J: So you’re setted in for now. Do you ever look back on your childhood days as an immigrant farm worker or reflect on how your life has evolved? It certainly seems to me that a child living in those circumstances would have to overcome a lot of challenges to arrive where you are now. Do you think it’s possible for others to make a similar journey, and if so, what does it take to do that? Sorry… I’ve sort of strung a lot of questions together, so pick and choose or feel free to expound as desired.

M: I do sometimes look back on my life and reflect on how things have evolved; and, yes, I do think others can overcome and succeed as well. Generally speaking, I’d say most people want their children to have a better life and make a strong effort to provide them with opportunities they never had growing up.  I’ve witnessed this in my immediate and extended family and in the Hispanic community as a whole. Self determination is a must; but, self determination coupled with family support is so much better.

The challenges I faced as a child do come to mind from time to time; but, I’ve had to face a number of other tough challenges along the way and I’ve survived and persevered as a result of hard work, determination and—frankly—a lot of luck. Having and raising two kids has been perhaps my biggest challenge… and, by far, the most rewarding.

J: I have to agree that raising children is an enormous challenge. It’s hard. I’ve really come to admire people who are good at parenting. It sounds like the bonds in your family are strong, and I think that’s pretty cool. Also I agree that hard work, determination, and some luck help get us where we’re going. And I think I would add imagination to that list, because it seems to me that people need to be able to picture what they’re working toward in order to get there. Would you agree with that? 

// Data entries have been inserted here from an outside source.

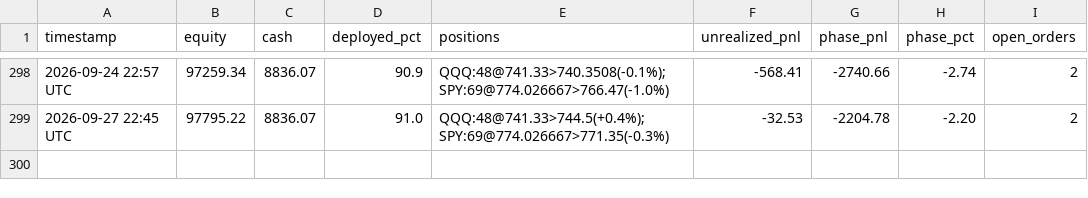
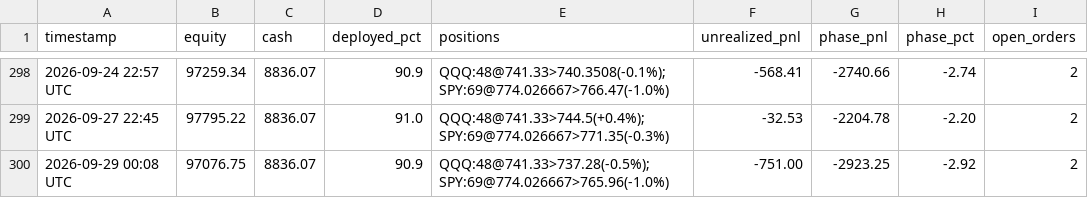
Before and after one commit to souhail123456/trading-bot, a CSV file: memory/PORTFOLIO-HISTORY.csv, drawn as a sheet; only a part is shown, gaps mark what is left out.

```diff
--- a/memory/PORTFOLIO-HISTORY.csv
+++ b/memory/PORTFOLIO-HISTORY.csv
@@ -299 +299,2 @@ timestamp,equity,cash,deployed_pct,positions,unrealized_pnl,phase_pnl,phase_pct,
 2026-09-27 22:45 UTC,97795.22,8836.07,91.0,QQQ:48@741.33>744.5(+0.4%); SPY:69@774.026667>771.35(-0.3%),-32.53,-2204.78,-2.20,2
+2026-09-29 00:08 UTC,97076.75,8836.07,90.9,QQQ:48@741.33>737.28(-0.5%); SPY:69@774.026667>765.96(-1.0%),-751.00,-2923.25,-2.92,2
```
Also changed, not shown: 1 other file.
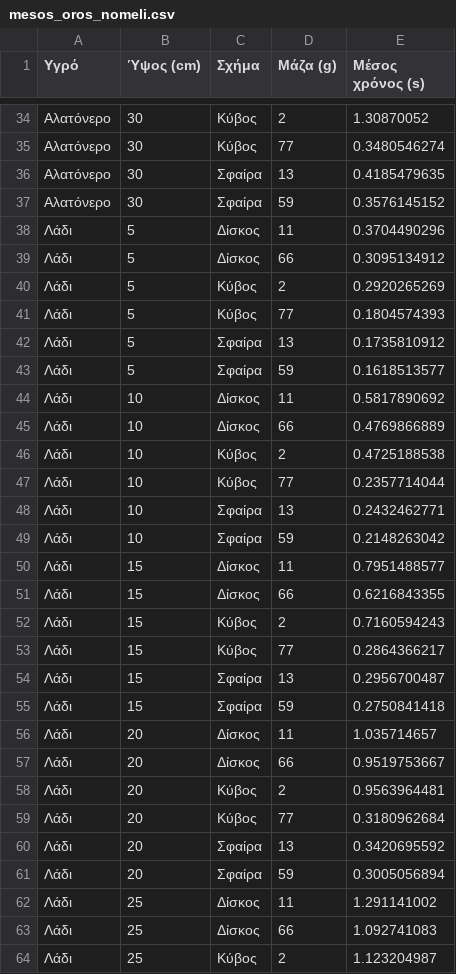
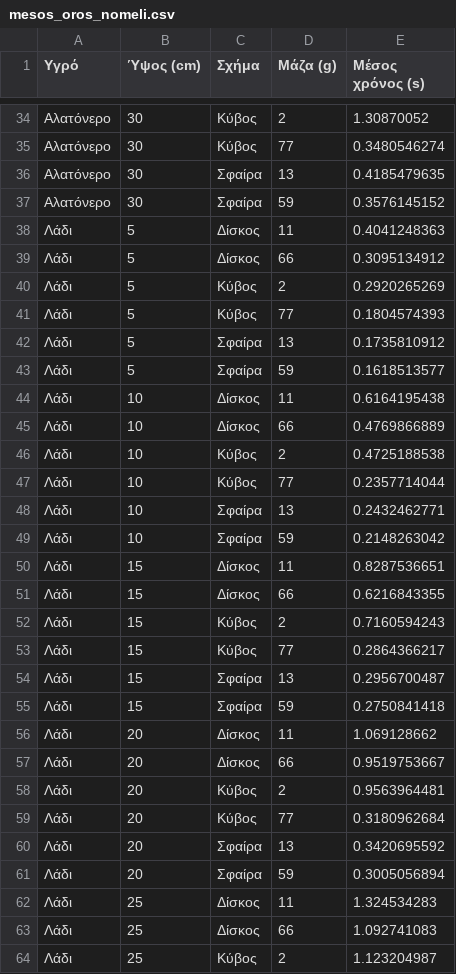
Before and after one commit to stampos/xgboost-trained-model-deployment, a CSV file: data/mesos_oros_nomeli.csv, drawn as a sheet; only a part is shown, gaps mark what is left out; the diff covers the shown part only.

```diff
--- a/data/mesos_oros_nomeli.csv
+++ b/data/mesos_oros_nomeli.csv
@@ -37,3 +37,3 @@
 Αλατόνερο,30,Σφαίρα,59,0.3576145152
-Λάδι,5,Δίσκος,11,0.3704490296
+Λάδι,5,Δίσκος,11,0.4041248363
 Λάδι,5,Δίσκος,66,0.3095134912
@@ -43,3 +43,3 @@
 Λάδι,5,Σφαίρα,59,0.1618513577
-Λάδι,10,Δίσκος,11,0.5817890692
+Λάδι,10,Δίσκος,11,0.6164195438
 Λάδι,10,Δίσκος,66,0.4769866889
@@ -49,3 +49,3 @@
 Λάδι,10,Σφαίρα,59,0.2148263042
-Λάδι,15,Δίσκος,11,0.7951488577
+Λάδι,15,Δίσκος,11,0.8287536651
 Λάδι,15,Δίσκος,66,0.6216843355
@@ -55,3 +55,3 @@
 Λάδι,15,Σφαίρα,59,0.2750841418
-Λάδι,20,Δίσκος,11,1.035714657
+Λάδι,20,Δίσκος,11,1.069128662
 Λάδι,20,Δίσκος,66,0.9519753667
@@ -61,3 +61,3 @@
 Λάδι,20,Σφαίρα,59,0.3005056894
-Λάδι,25,Δίσκος,11,1.291141002
+Λάδι,25,Δίσκος,11,1.324534283
 Λάδι,25,Δίσκος,66,1.092741083
```
Also changed, not shown: 7 edited cells elsewhere in this file, 28 other files.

M: Absolutely! Imagination is a key ingredient in all aspects of our lives; but, especially so in parenting.

J: Cool. Okay, so here’s a hard one… using your imagination, if you imagined a good world, not a perfect one but a decent one… what would that world look like?

M: Oh, that is a tough one. Hmm, well, without getting into world peace, solving world hunger and achieving equality for all of humanity… I’ll tell you what I think would be pretty close to perfect for me on a personal level. As I mentioned before, I’d love to have both of my kids close by again. Leaving San Diego with them still there was one of the hardest things I’ve ever had to do. I would love to see my siblings and extended family more often; but, not being greedy, I’d happily settle for having my kiddos here… and, maybe someday, I’d be lucky enough to have grandkids also close by. I’d love nothing more than to be an active participant in their lives.

Of course, if my imagination is in the driver’s seat, I’d add a fantastic partner to the mix. Someone who enjoys outdoor activities like hiking, backpacking, kayaking and all the other “ings” in and around nature; a lover of music and dancing; someone who’s into books and movies that feed not just your brain, but also your heart and soul, the kind that make you think and grow; someone who likes to travel and finds other cultures and traditions as fascinating as I do; someone who is passionate about the building the type of relationship that can only be forged through a genuine sense of self, vulnerability, authenticity, intimacy and spiritual connection.

I often joke and say that my ideal partner must have a very poor sense of direction because she hasn’t found me yet. LOL! But, maybe I’m looking at this all wrong… maybe I need to make a concerted effort to get out there and find her! 

There’s a Spanish expression that sums it up for me, “Enhorabuena”, which has a wide variety of uses; to convey salutations, good health, felicitations, congratulations, farewell, best wishes and so on. Enhorabuena is a conglomeration of three words, “en hora buena”, which means “in good time”.